Please read more about our gallery, our commitment to NW artists, and our products made by NW hands

https://fairweatherhouseandgallery.com

“As Fairweather House and Gallery- amid continued concerns – progresses forward towards regaining events while practicing health and safety measures and exercising agility among the changes that impact being open. Much is still needed in the recovery; however, the arts community is working together to be resilient and overcome the ongoing challenges. Indeed, art saves.”  D. Fairweather, gallerist

 

Save the date and time

Seaside First Saturday Art Walk

September 5th, 5-7 p.m.

 

“Crowded Kindesses” by Emily McNeil

24″ x 24″ oil on canvas

$1600

 

Emily McNeil’s  art education consisted of taking classes and workshops, reading books, watching videos of her favorite artists, going to museums and galleries and studying her grandfather’s copies of Art of the West.

 

She is grateful to Brent Burkett, who nurtured her in his quiet way through the techniques of “real art”; to Tom Browning, who told her he thought she could make it as an artist; to Morgan Weistling, for his kindness and critique that still makes the artist smile to think of; to Scott Christensen, for the abundance of knowledge he shared; and to Dan Gerhartz for his teaching on color temperature, his critiques, and his inspiring life and paintings.

Inspirational quote:

“…All things await the sensitive and imaginative mind that may be aroused to pleasurable emotion at sight of them. This is beauty. The art student that should be, and is so rare, is the one whose life is spent in the love and culture of his personal sensations, the cherishing of his emotions, never undervaluing them, the pleasure of exclaiming them to others, and an eager search for their clearest expression.” – Robert Henri

“Pink Garland”  by Emily McNeil

6″ x 8″ oil on canvas

$295

Symbolically, a pink rose means perfect happiness,

June has long been considered an ideal month for roses.

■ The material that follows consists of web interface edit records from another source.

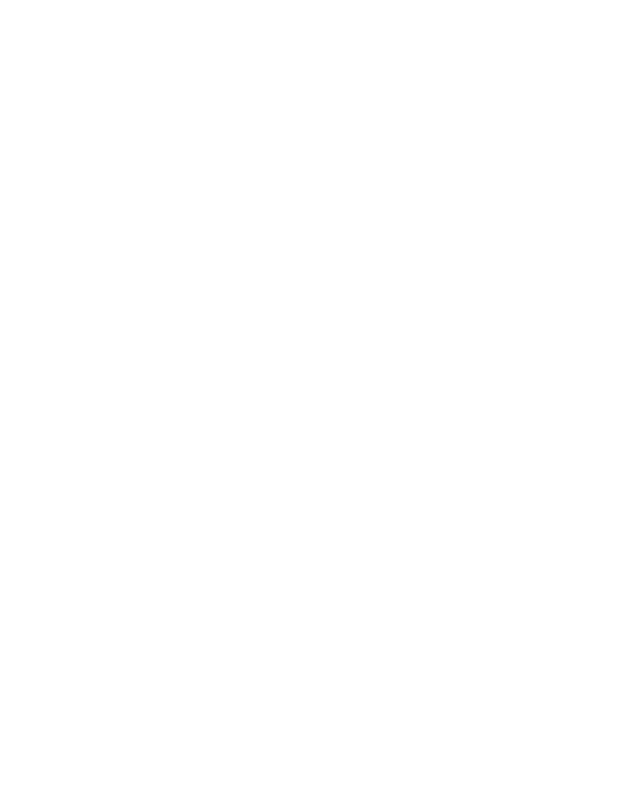
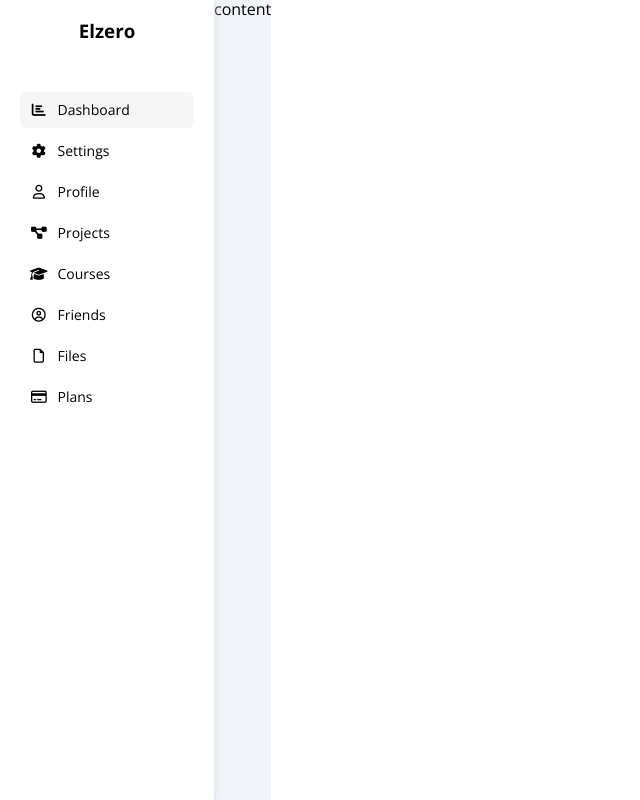
Before and after one commit to MahmoudMohsen1/Template-4-Elzero, a plain HTML site: page index.html in a window 1280 px wide. Shown: the whole page, without its empty margins (0-640 px from the left). Drawn offline with nearby package versions, Linux system fonts and the light colour scheme.

Commit message:
adding sidebar

```diff
--- a/css/framework.css
+++ b/css/framework.css
@@ -0,0 +1,74 @@
+/* Start box */
+.d-flex {
+    display: flex;
+}
+.align-center {
+    align-items: center;
+}
+.space-between {
+    display: flex;
+    align-items: center;
+    justify-content: space-between;
+}
+/* End box */
+/* Start padding + margin */
+.p-5 {
+    padding: 5px;
+}
+.p-10 {
+    padding: 10px;
+}
+.p-15 {
+    padding: 15px;
+}
+.p-20 {
+    padding: 20px;
+}
+.m-10px {
+    margin: 10px;
+}
+.m-20 {
+    margin: 20px;
+}
+.m-50px {
+    margin: 50px;
+}
+/* End padding + margin */
+/* Start Font */
+.fs-14 {
+    font-size: 14px;
+}
+.fs-16 {
+    font-size: 16px;
+}
+.fs-18 {
+    font-size: 18px;
+}
+.txt-center {
+    text-align: center;
+}
+/* End Font */
+/* Start color */
+bg-white {
+    background-color: white;
+}
+.bg-white-smoke {
+    background-color: #f1f5f9;
+}
+.c-black {
+    color: black;
+}
+/* End color */
+/* Start position */
+.p-relative {
+    position: relative;
+}
+.p-absoulte {
+    position: absolute;
+}
+/* End position */
+/* Start border */
+.rad-6 {
+    border-radius: 6px;
+}
+/* ENd border */
--- a/css/master.css
+++ b/css/master.css
@@ -1,7 +1,6 @@
 /* Start Varivables */
 :root {
     --main-color: ;
-    font-size: 16px;
 }
 /* End Varivables */
 /* Start global Rules */
@@ -31,3 +30,31 @@ a {
 /* End global Rules */
 /* Start Components */
 /* End Components */
+/* Start sidebar */
+.sidebar {
+    min-height: 100vh;
+    box-shadow: 0 0 10px #ddd;
+}
+.sidebar > h3 {
+    margin-bottom: 50px;
+}
+
+.sidebar a {
+    display: block;
+    color: black;
+    transition: .2s;
+    margin-bottom: 5px;
+    width: 174px;
+    font-size: 14px;
+}
+
+.sidebar a:hover,
+.sidebar .active
+{
+    background-color: #f6f6f6;
+}
+
+.sidebar a i {
+    margin-right: 10px;
+}
+/* End sidebar */
--- a/index.html
+++ b/index.html
@@ -20,6 +20,53 @@
     <title>Dashboard</title>
 </head>
 <body>
-
+    <div class="page d-flex">
+        <div class="sidebar p-20 bg-white p-relative">
+            <h3 class="txt-center">Elzero</h3>
+            <ul>
+                <li>
+                    <a class="active p-10 rad-6" href="index.html">
+                        <i class="fa-solid fa-chart-bar fa-fw"></i><span>Dashboard</span>
+                    </a>
+                </li>
+                <li>
+                    <a class="p-10 rad-6" href="settings.html">
+                        <i class="fa-solid fa-gear fa-fw"></i><span>Settings</span>
+                    </a>
+                </li>
+                <li>
+                    <a class="p-10 rad-6" href="profile.html">
+                        <i class="fa-regular fa-user fa-fw"></i><span>Profile</span>
+                    </a>
+                </li>
+                <li>
+                    <a class="p-10 rad-6" href="projects.html">
+                        <i class="fa-solid fa-diagram-project fa-fw"></i><span>Projects</span>
+                    </a>
+                </li>
+                <li>
+                    <a class="p-10 rad-6" href="courses.html">
+                        <i class="fa-solid fa-graduation-cap fa-fw"></i><span>Courses</span>
+                    </a>
+                </li>
+                <li>
+                    <a class="p-10 rad-6" href="friends.html">
+                        <i class="fa-regular fa-circle-user fa-fw"></i><span>Friends</span>
+                    </a>
+                </li>
+                <li>
+                    <a class="p-10 rad-6" href="files.html">
+                        <i class="fa-regular fa-file fa-fw"></i><span>Files</span>
+                    </a>
+                </li>
+                <li>
+                    <a class="p-10 rad-6" href="plans.html">
+                        <i class="fa-regular fa-credit-card fa-fw"></i><span>Plans</span>
+                    </a>
+                </li>
+            </ul>
+        </div>
+        <div class="content bg-white-smoke">content</div>
+    </div>
 </body>
 </html>
```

Not only are they in season, but they are a popular choice for still life paintings.

 

“Sweet Garland” by Emily McNeil

6″ x 8″ oil on canvas

$295

Symbolically,  a white rose signifies innocence, purity, and new beginnings.

 

To create art.                                                                                               

One needs time. Long stretches of time.

Let  yourself have this time, without media distractions.

Let all your senses participate in the moment. I

t is this elevated way of seeing that gives you something to share.

What you see most deeply is the thing to create from.

Take from your experience and make it your own. 

Arrange things the way they were in your daydream.

 

 

 

“Through her paintings, Emily McNeil invites you to see the world through her perspective of beauty and elegance, of exquisite light and rich color. Her trained eye and disciplined skill are blended with an alluring charm, making her paintings delight your senses and touch your heart.”

 

 

Please read more about our gallery and our commitment to NW artists and products made by NW hands.

https://fairweatherhouseandgallery.com